unwonted emotion, than of mere inThe spirit which originally impels tellectual gratification. And I suspect men to the investigation of nature, that the language in which Lucretius seems to arise, not merely out of their has described the state of the mind intellectual capacity and dispositions, borne in the consciousness of its power but to hold a yet deeper seat' in ima- into unknown worlds, gination. Wonder and fear are the
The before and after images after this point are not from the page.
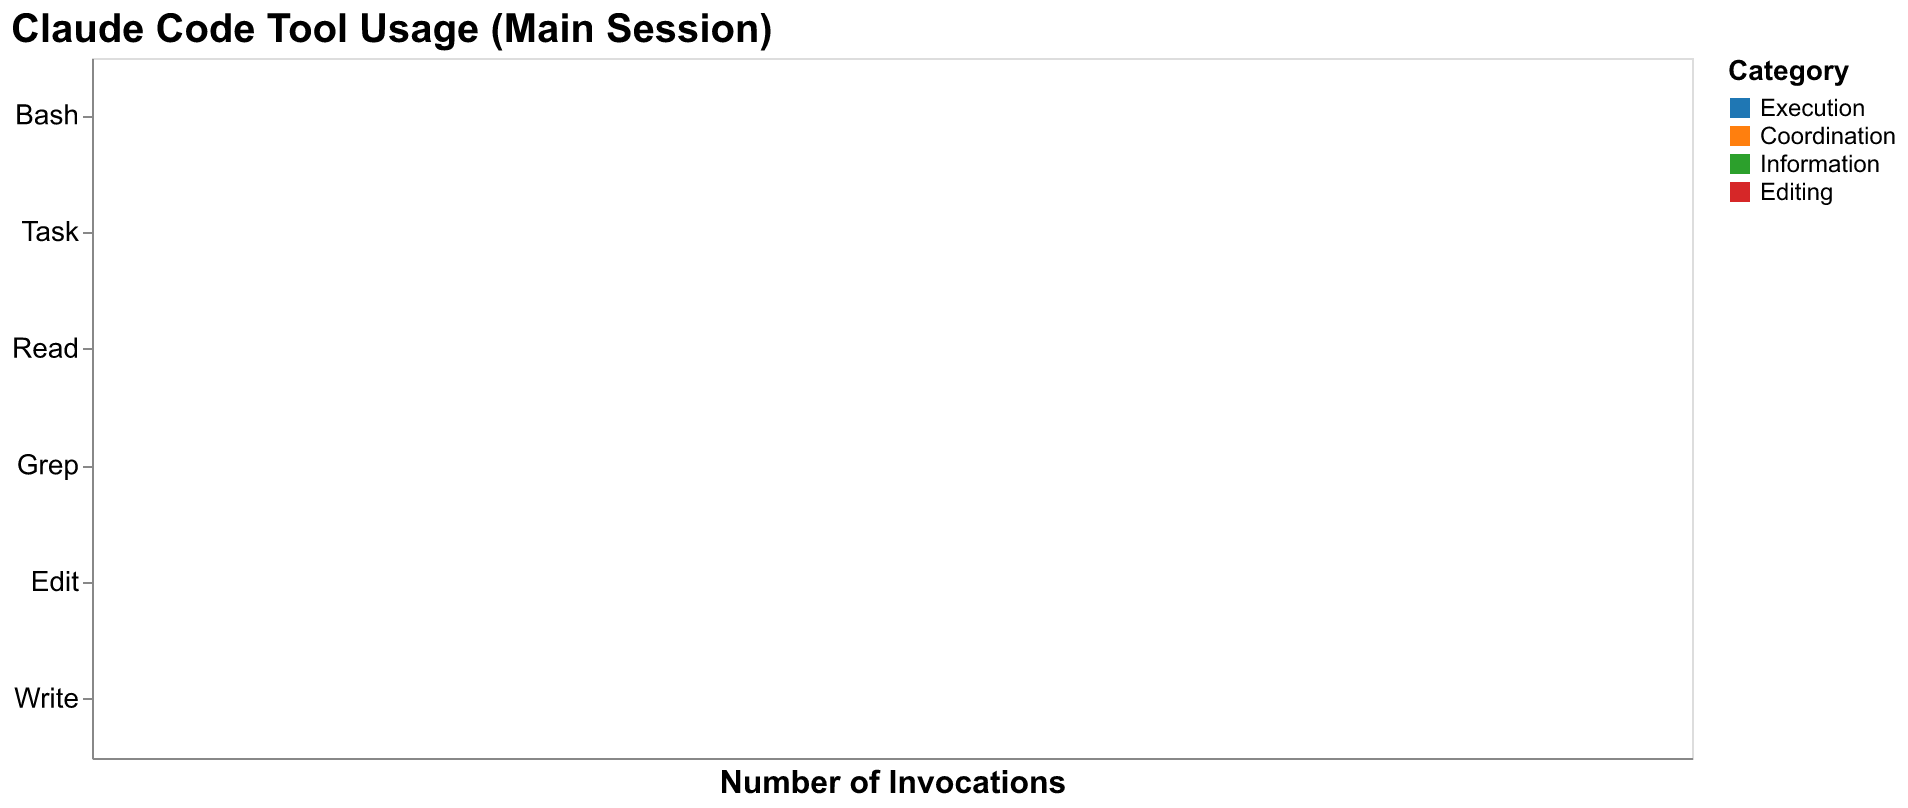
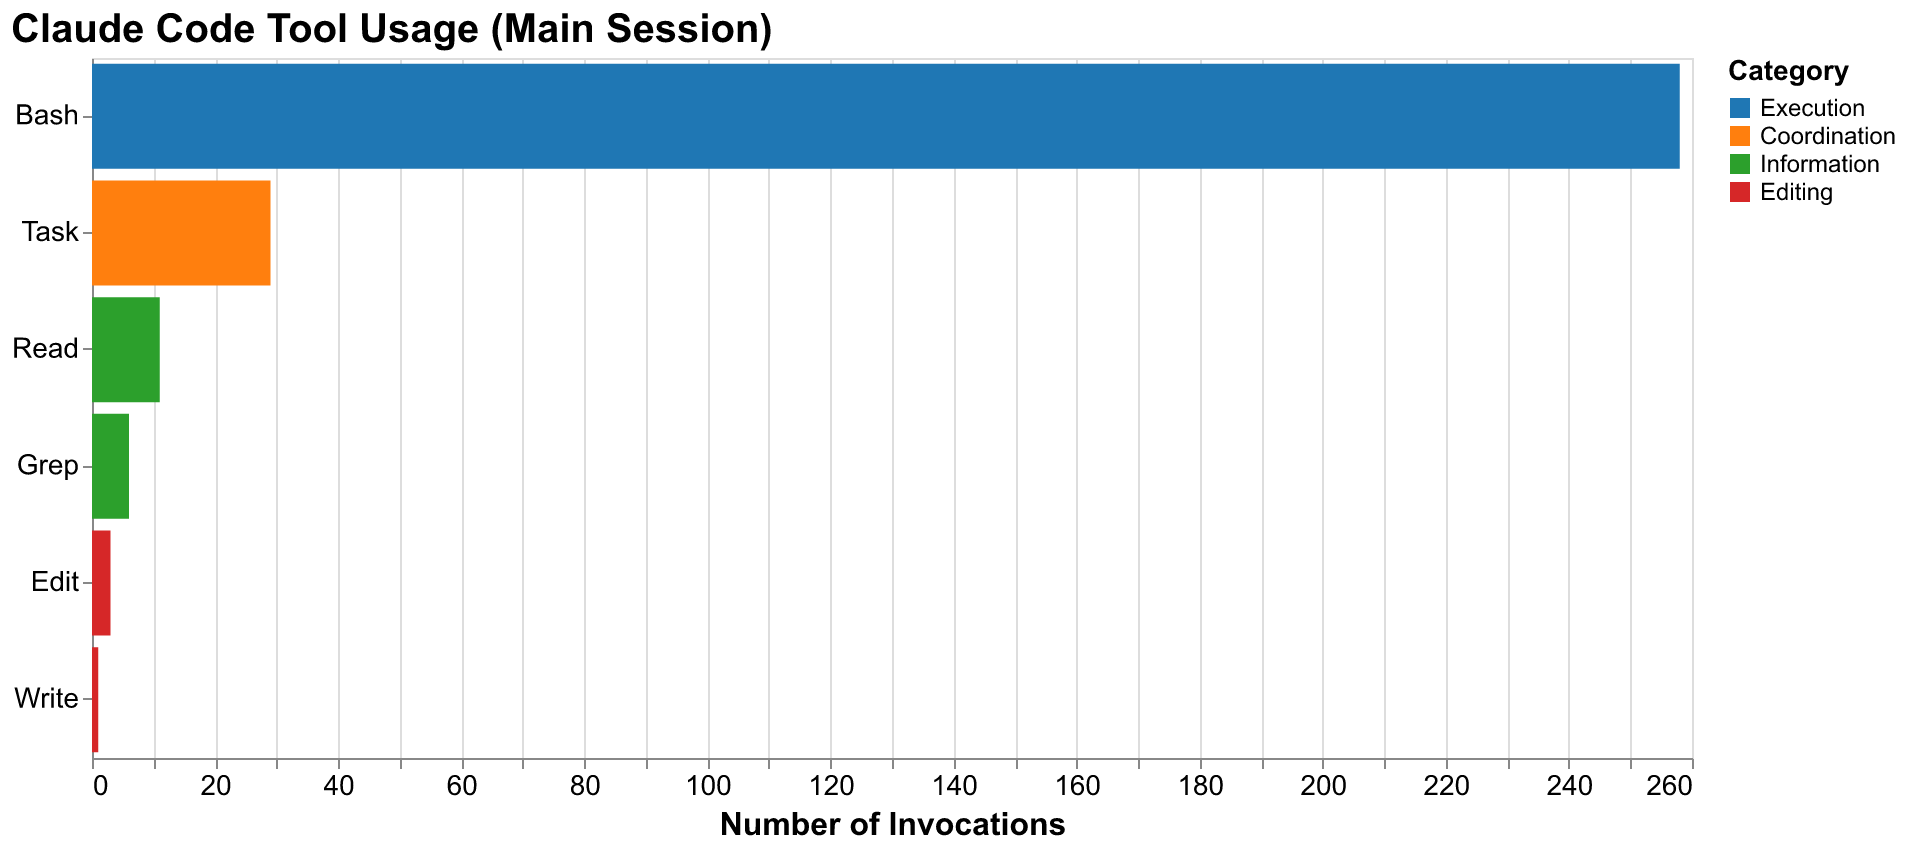
Fix tool usage chart invisible bars by removing log scale
The log scale caused rendering issues because log(1) = 0, making
the "Write" tool bar (count=1) invisible. Using linear scale
ensures all tool usage bars display correctly.

Closes #81

Changed region(s): [[0.0, 0.0309, 1.0, 0.9901], [0.8658, 0.8973, 0.8968, 0.9592]]

diff --git a/scripts/generate_essay_068_charts.py b/scripts/generate_essay_068_charts.py
@@ -124,7 +124,7 @@ df_tools = pd.DataFrame(tool_data)
 
 print("Generating tool usage chart...")
 chart4 = alt.Chart(df_tools).mark_bar().encode(
-    x=alt.X('count:Q', title='Number of Invocations', scale=alt.Scale(type='log')),
+    x=alt.X('count:Q', title='Number of Invocations', scale=alt.Scale()),
     y=alt.Y('tool:N', title=None, sort='-x'),
     color=alt.Color('category:N', title='Category',
                    scale=alt.Scale(domain=['Execution', 'Coordination', 'Information', 'Editing'],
-me quædam divina voluptas feelings with which, in the more pri Percipit, atque HORROR mitive states of society, men approach does more truly discover to us that to such inquiries. They can perceive natural conformation of our minds a mysterious darkness shrouding the which calls us to such speculations, secrets of nature; and that ungovern- than any thing which now appears in able curiosity which to the vulgar has our own pursuit of them. seeme: impiety, may have been felt The blending of the knowledge of Naas questionable daring, by the minds ture by the earliest ages with their mythat obeyed its impulse. The awe of thology, and somewhat later, with their that mystery lay upon their souls; most solemn and impassioned poetry,